ERIC Number: ED240005
Record Type: RIE
Publication Date: 1983
Reference Count: 0
Grass Roots Activism in the United States: Global Implications?
Alger, Chadwick F.; Mendlovitz, Saul
Interviews were conducted with 35 grass roots activists from middle-sized U.S. cities and small towns to learn about their perspectives and activities. No effort was made to obtain a representative sample of activists. The five main approaches to social change encountered were represented by members of the ideological and political left, by community-organizing and neighborhood empowerment groups, and by advocates of lifestyle change, interpersonal transformation (e.g., feminism), and spiritual transformation. Among the findings are the following. There is a strong emphasis on decentralization among grass roots activists. A possible basis for collaboration between localists and globalists is their shared anti-statism. The networks created by local activists tend not to extend beyond the state (nation) boundary. Local activists tend not to be activating, or even informing, local people about suffering on a global basis. Local activists tend to change their lifestyles so that they reflect their beliefs; the globalists do not. The localists rarely have visions of the future, compared to the global future tradition of the globalists. There are a small number of local/global activists. (Author/RM)
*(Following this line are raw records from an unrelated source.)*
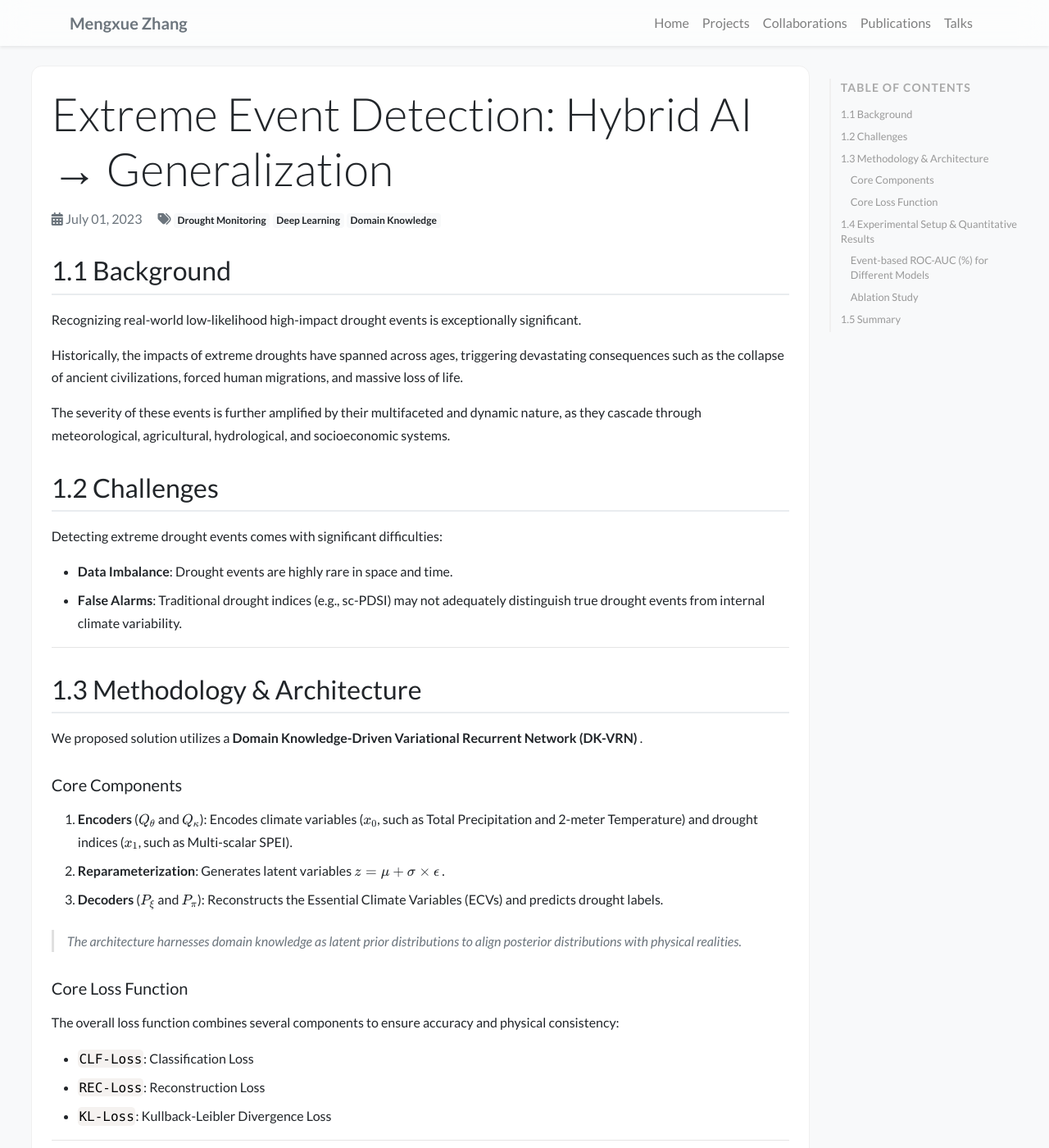
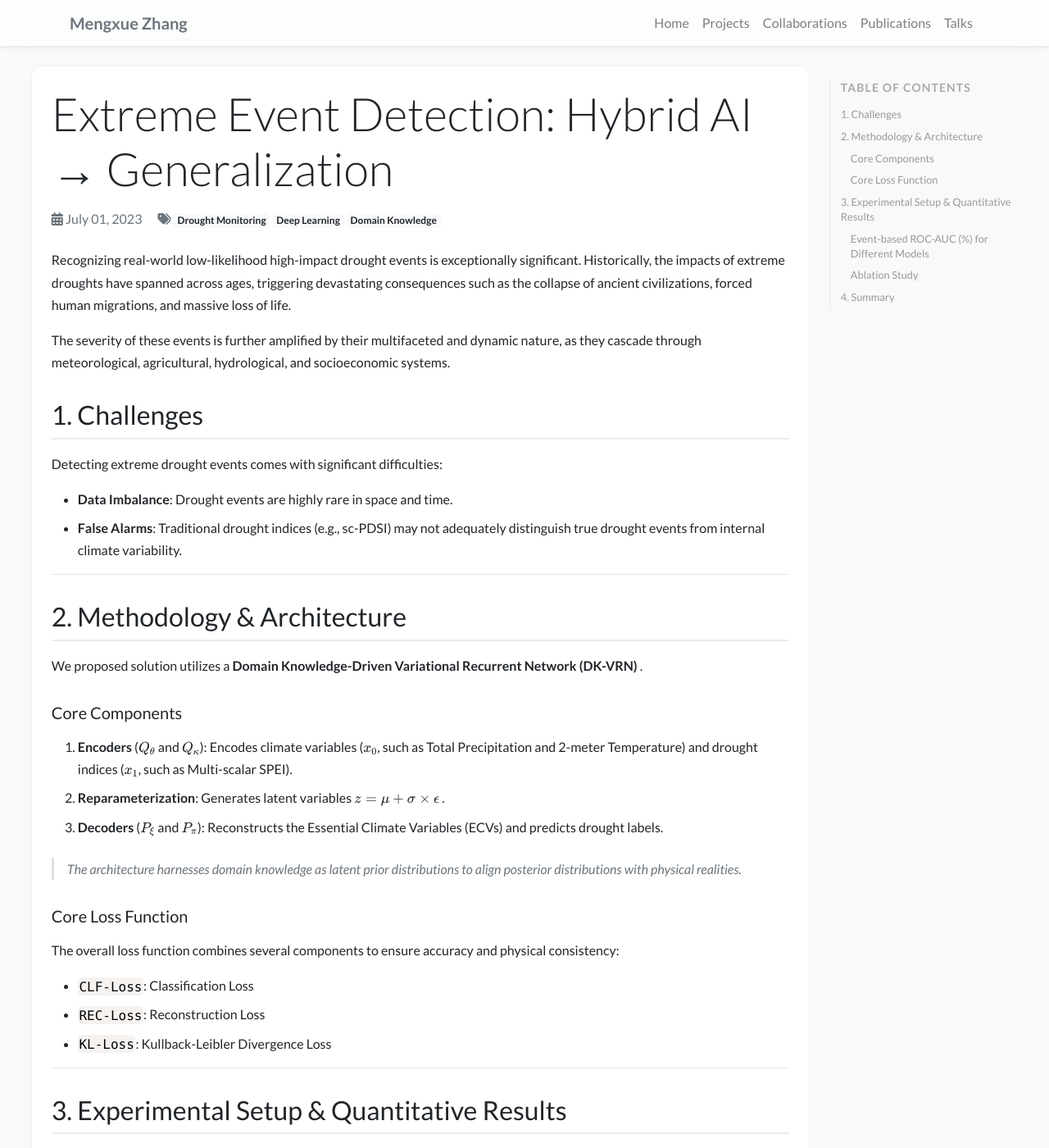
Before and after one commit to mengxue-rs/mengxue-rs.github.io, a Jekyll site: the page built from _posts/2023-07-01-project.md, in a window 1280 px wide and 1400 px high. Shown: the whole window at 82% size. Built offline with Jekyll 4.4.1, drawn with Linux system fonts in a browser that asks for light colours; nearby versions of some CDN libraries; a style sheet for code colours, icons or effects is not loaded; some of the changed text lies outside the part shown.

Commit message:
Update 2023-07-01-project.md

```diff
--- a/_posts/2023-07-01-project.md
+++ b/_posts/2023-07-01-project.md
@@ -8,15 +8,15 @@ tags:
   - Domain Knowledge
 ---
 
-# 1.1 Background
+Recognizing real-world low-likelihood high-impact drought events is exceptionally significant. Historically, the impacts of extreme droughts have spanned across ages, triggering devastating consequences such as the collapse of ancient civilizations, forced human migrations, and massive loss of life.
 
-Recognizing real-world low-likelihood high-impact drought events is exceptionally significant.
 
-Historically, the impacts of extreme droughts have spanned across ages, triggering devastating consequences such as the collapse of ancient civilizations, forced human migrations, and massive loss of life.
+
+
 
 The severity of these events is further amplified by their multifaceted and dynamic nature, as they cascade through meteorological, agricultural, hydrological, and socioeconomic systems.
 
-# 1.2 Challenges
+# 1. Challenges
 
 Detecting extreme drought events comes with significant difficulties:
 * **Data Imbalance**: Drought events are highly rare in space and time.
@@ -24,7 +24,7 @@ Detecting extreme drought events comes with significant difficulties:
 
 ------
 
-# 1.3 Methodology & Architecture
+# 2. Methodology & Architecture
 
 We proposed solution utilizes a **Domain Knowledge-Driven Variational Recurrent Network (DK-VRN)** .
 
@@ -44,7 +44,7 @@ The overall loss function combines several components to ensure accuracy and phy
 
 ------
 
-# 1.4 Experimental Setup & Quantitative Results
+# 3. Experimental Setup & Quantitative Results
 
 The models were evaluated on diverse regions including Afghanistan, Bosnia, Croatia, Hungary, Italy, Lithuania, Mauritania, Moldova, Russia, Syria, and Tajikistan.
 
@@ -72,7 +72,7 @@ An ablation study on the use of different loss terms demonstrated that incorpora
 
 ------
 
-# 1.5 Summary
+# 4. Summary
 
 * Implemented a **hybrid deep learning model** for drought detection.
 * Successfully harnessed **domain knowledge** as latent prior distributions.
```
Publication Type: Reports - Research; Speeches/Meeting Papers
Education Level: N/A
Authoring Institution: N/A
Note: Paper presented at the Annual Meeting of the American Sociological Association (Detroit, MI, August 31-September 4, 1983).